(Required work):
In the entries below, find each line with the word "changed" and return it.

(Dataset extract):
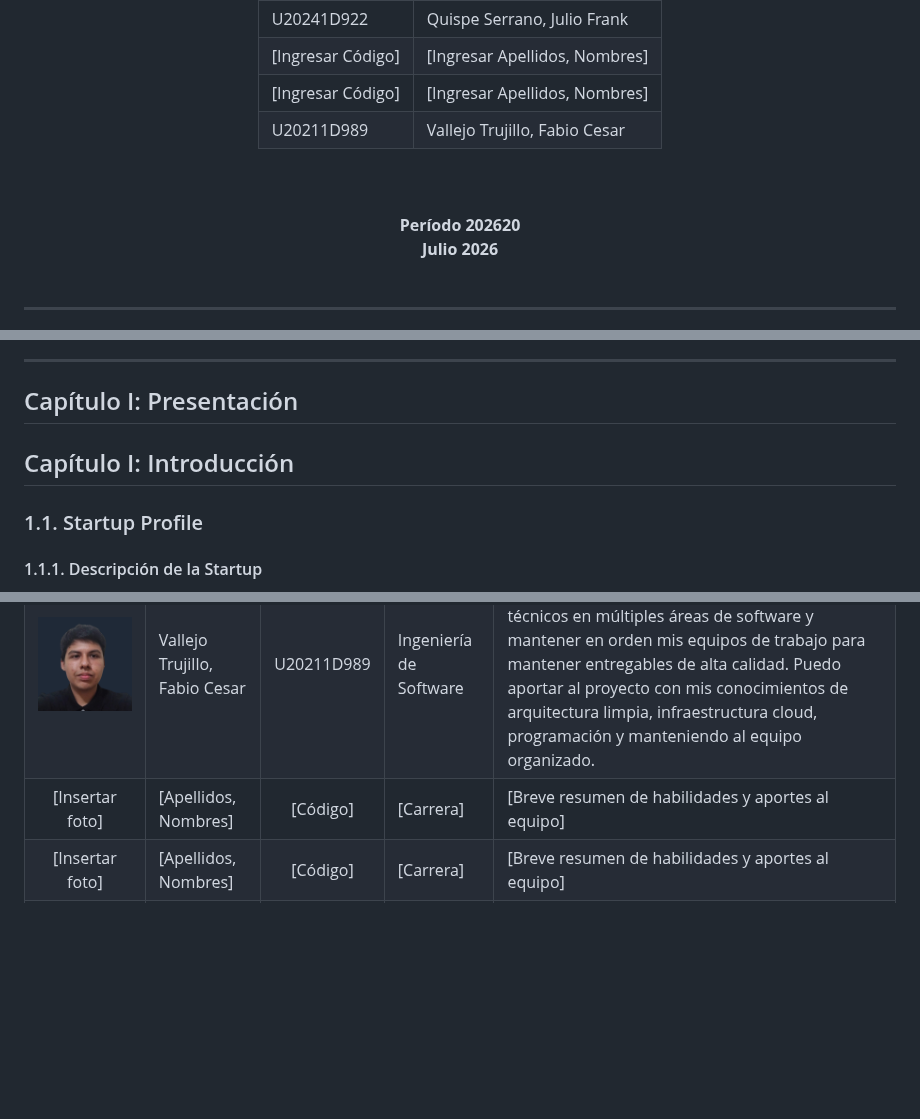
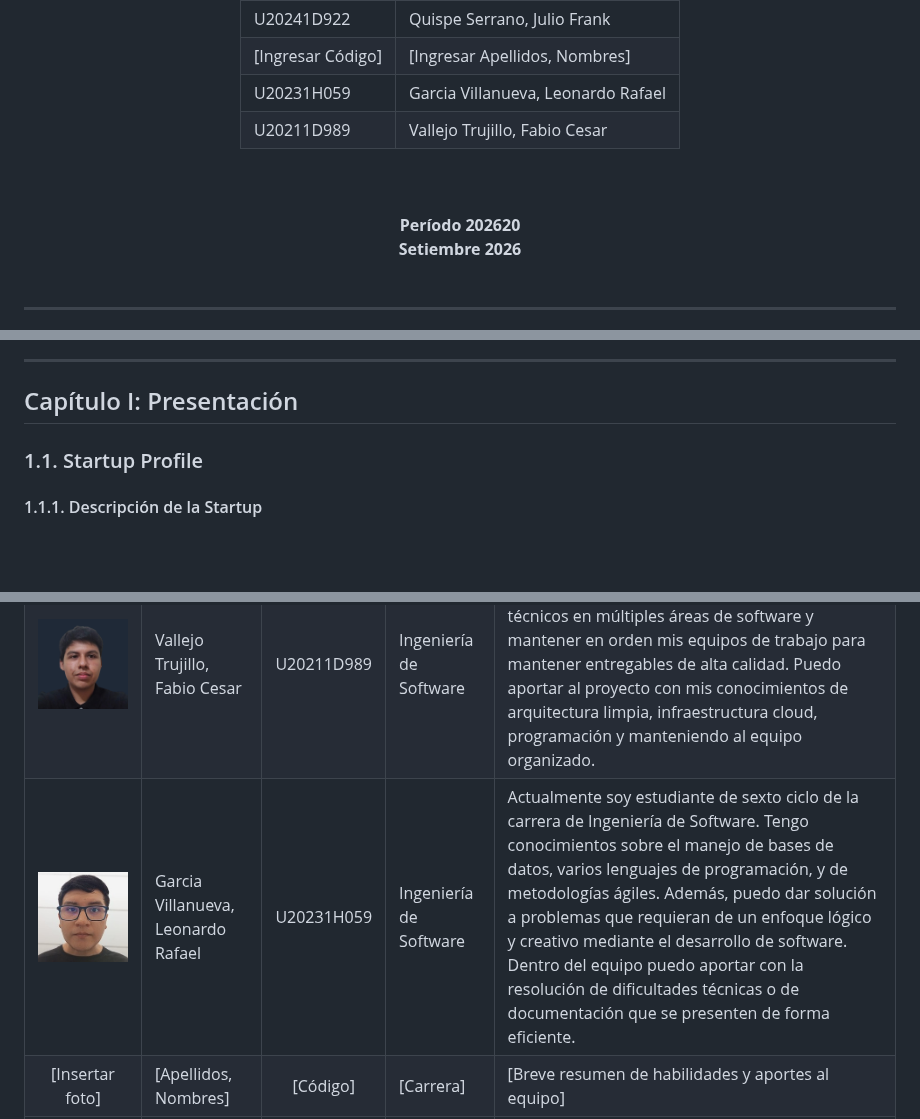
Before and after one commit to AppMoviles2026/report, a Markdown page: README.md, 3 parts joined by grey strips. GitHub-like rendering; pictures changed too: assets/C01/Team/leonardo.png (added); blank space fills up the shorter version.

```diff
--- a/README.md
+++ b/README.md
@@ -42,8 +42,8 @@ Proyecto
     <td style="border: none; text-align: left; padding: 5px 15px;">[Ingresar Apellidos, Nombres]</td>
   </tr>
   <tr style="border: none;">
-    <td style="border: none; text-align: center; padding: 5px 15px;">[Ingresar Código]</td>
-    <td style="border: none; text-align: left; padding: 5px 15px;">[Ingresar Apellidos, Nombres]</td>
+    <td style="border: none; text-align: center; padding: 5px 15px;">U20231H059</td>
+    <td style="border: none; text-align: left; padding: 5px 15px;">Garcia Villanueva, Leonardo Rafael</td>
   </tr>
   <tr style="border: none;">
     <td style="border: none; text-align: center; padding: 5px 15px;">U20211D989</td>
@@ -53,6 +53,6 @@ Proyecto
 
 <br><br>
 <strong>Período 202620</strong><br>
-<strong>Julio 2026</strong><br><br>
+<strong>Setiembre 2026</strong><br><br>
 
 </div>
@@ -117,8 +196,6 @@ Durante la entrega AV1, las actividades de elaboración del informe se gestionar
 ---
 
 ## Capítulo I: Presentación
-
-## Capítulo I: Introducción
 
 ### 1.1. Startup Profile
 
@@ -136,7 +213,7 @@ CollabPro busca reemplazar la gestión informal mediante mensajes directos y otr
 |:---------------------------------------------------:|:------------------------------|:----------:|:-----------------------|:-----------------------------------------------------------------------------------------------------------------------------------------------------------------------------------------------------------------------------------------------------------------------------------------------------------------------------------------------------------------------------------------------------------------|
 |       ![foto](./assets/C01/Team/frankFT.png)        | Quispe Serrano, Julio Frank   | U20241D922 | Ingeniería de Software | Soy Julio Frank Quispe Serrano, alumno de 5to ciclo de Ingeniería de Software en la UPC. Cuento con una marcada inclinación hacia la programación y la gestión eficiente del tiempo. Mi aporte principal a este grupo de trabajo será la resolución de conflictos técnicos y operativos, aportando una visión pragmática que permita superar eventuales estancamientos en las fases de elaboración del proyecto. |
 | ![foto](./assets/C01/Team/perfil-fabio-vallejo.png) | Vallejo Trujillo, Fabio Cesar | U20211D989 | Ingeniería de Software | Soy estudiante de séptimo ciclo de Ingeniería de Software. Me caracterizo por tener conocimientos técnicos en múltiples áreas de software y mantener en orden mis equipos de trabajo para mantener entregables de alta calidad. Puedo aportar al proyecto con mis conocimientos de arquitectura limpia, infraestructura cloud, programación y manteniendo al equipo organizado.                                  |
-|                   [Insertar foto]                   | [Apellidos, Nombres]          |  [Código]  | [Carrera]              | [Breve resumen de habilidades y aportes al equipo]                                                                                                                                                                                                                                                                                                                                                               |
+| ![foto](./assets/C01/Team/leonardo.png) | Garcia Villanueva, Leonardo Rafael | U20231H059 | Ingeniería de Software | Actualmente soy estudiante de sexto ciclo de la carrera de Ingeniería de Software. Tengo conocimientos sobre el manejo de bases de datos, varios lenguajes de programación, y de metodologías ágiles. Además, puedo dar solución a problemas que requieran de un enfoque lógico y creativo mediante el desarrollo de software. Dentro del equipo puedo aportar con la resolución de dificultades técnicas o de documentación que se presenten de forma eficiente. |
 |                   [Insertar foto]                   | [Apellidos, Nombres]          |  [Código]  | [Carrera]              | [Breve resumen de habilidades y aportes al equipo]                                                                                                                                                                                                                                                                                                                                                               |
 |                   [Insertar foto]                   | [Apellidos, Nombres]          |  [Código]  | [Carrera]              | [Breve resumen de habilidades y aportes al equipo]                                                                                                                                                                                                                                                                                                                                                               |
 
```
Also changed, not shown: other parts of README.md (+91 -10 lines).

(Exercise answer):
Before and after one commit to AppMoviles2026/report, a Markdown page: README.md, 3 parts joined by grey strips. GitHub-like rendering; pictures changed too: assets/C01/Team/leonardo.png (added); blank space fills up the shorter version.
Also changed, not shown: other parts of README.md (+91 -10 lines).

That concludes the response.